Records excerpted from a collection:
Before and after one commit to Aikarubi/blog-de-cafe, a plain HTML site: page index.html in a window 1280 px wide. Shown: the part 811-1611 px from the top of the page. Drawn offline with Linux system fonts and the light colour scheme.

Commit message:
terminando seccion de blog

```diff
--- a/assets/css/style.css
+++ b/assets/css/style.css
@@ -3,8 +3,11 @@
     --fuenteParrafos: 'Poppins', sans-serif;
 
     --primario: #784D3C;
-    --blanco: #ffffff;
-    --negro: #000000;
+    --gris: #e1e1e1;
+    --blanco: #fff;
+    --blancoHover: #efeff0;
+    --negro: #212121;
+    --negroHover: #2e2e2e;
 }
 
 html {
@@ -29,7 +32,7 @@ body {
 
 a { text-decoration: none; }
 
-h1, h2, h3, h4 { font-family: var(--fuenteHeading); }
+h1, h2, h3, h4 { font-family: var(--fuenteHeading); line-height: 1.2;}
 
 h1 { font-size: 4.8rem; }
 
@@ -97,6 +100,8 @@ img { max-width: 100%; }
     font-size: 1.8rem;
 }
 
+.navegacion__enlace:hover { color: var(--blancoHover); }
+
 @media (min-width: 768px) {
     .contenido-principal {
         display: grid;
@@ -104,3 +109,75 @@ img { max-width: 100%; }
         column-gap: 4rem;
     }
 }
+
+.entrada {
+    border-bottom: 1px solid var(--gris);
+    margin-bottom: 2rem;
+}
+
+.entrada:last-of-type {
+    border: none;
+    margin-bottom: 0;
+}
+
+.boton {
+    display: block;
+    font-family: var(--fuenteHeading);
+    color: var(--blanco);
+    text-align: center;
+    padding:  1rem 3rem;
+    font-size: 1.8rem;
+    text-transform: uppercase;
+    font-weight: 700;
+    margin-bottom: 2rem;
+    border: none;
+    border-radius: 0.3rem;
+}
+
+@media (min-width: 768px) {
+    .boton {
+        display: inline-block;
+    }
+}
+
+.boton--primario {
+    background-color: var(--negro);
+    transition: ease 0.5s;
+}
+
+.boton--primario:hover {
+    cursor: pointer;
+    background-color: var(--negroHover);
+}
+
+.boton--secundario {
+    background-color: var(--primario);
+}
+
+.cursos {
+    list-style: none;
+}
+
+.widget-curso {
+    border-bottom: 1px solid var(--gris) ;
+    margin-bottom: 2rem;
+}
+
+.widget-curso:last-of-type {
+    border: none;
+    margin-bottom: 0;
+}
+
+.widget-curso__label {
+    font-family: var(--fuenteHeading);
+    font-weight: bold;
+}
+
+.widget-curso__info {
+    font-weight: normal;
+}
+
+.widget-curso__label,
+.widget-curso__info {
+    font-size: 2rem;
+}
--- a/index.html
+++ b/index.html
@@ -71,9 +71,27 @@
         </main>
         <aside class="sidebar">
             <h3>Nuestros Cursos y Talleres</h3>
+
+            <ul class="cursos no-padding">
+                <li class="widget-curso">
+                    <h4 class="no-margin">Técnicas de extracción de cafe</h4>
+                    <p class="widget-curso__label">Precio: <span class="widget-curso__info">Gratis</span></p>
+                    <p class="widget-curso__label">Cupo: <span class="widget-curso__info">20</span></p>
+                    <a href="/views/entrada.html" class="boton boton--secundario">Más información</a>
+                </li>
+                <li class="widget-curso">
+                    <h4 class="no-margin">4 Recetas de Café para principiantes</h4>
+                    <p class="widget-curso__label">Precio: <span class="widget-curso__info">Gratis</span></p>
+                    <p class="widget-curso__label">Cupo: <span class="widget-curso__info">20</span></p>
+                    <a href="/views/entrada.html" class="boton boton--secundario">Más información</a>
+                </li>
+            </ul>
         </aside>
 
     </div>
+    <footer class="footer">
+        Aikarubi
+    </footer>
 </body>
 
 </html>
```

EXERCISE OBJECTIVE: Gather all lines with the string "text" from the data.

OUTPUT FOR THIS EXERCISE:
 a { text-decoration: none; }
+    text-align: center;
+    text-transform: uppercase;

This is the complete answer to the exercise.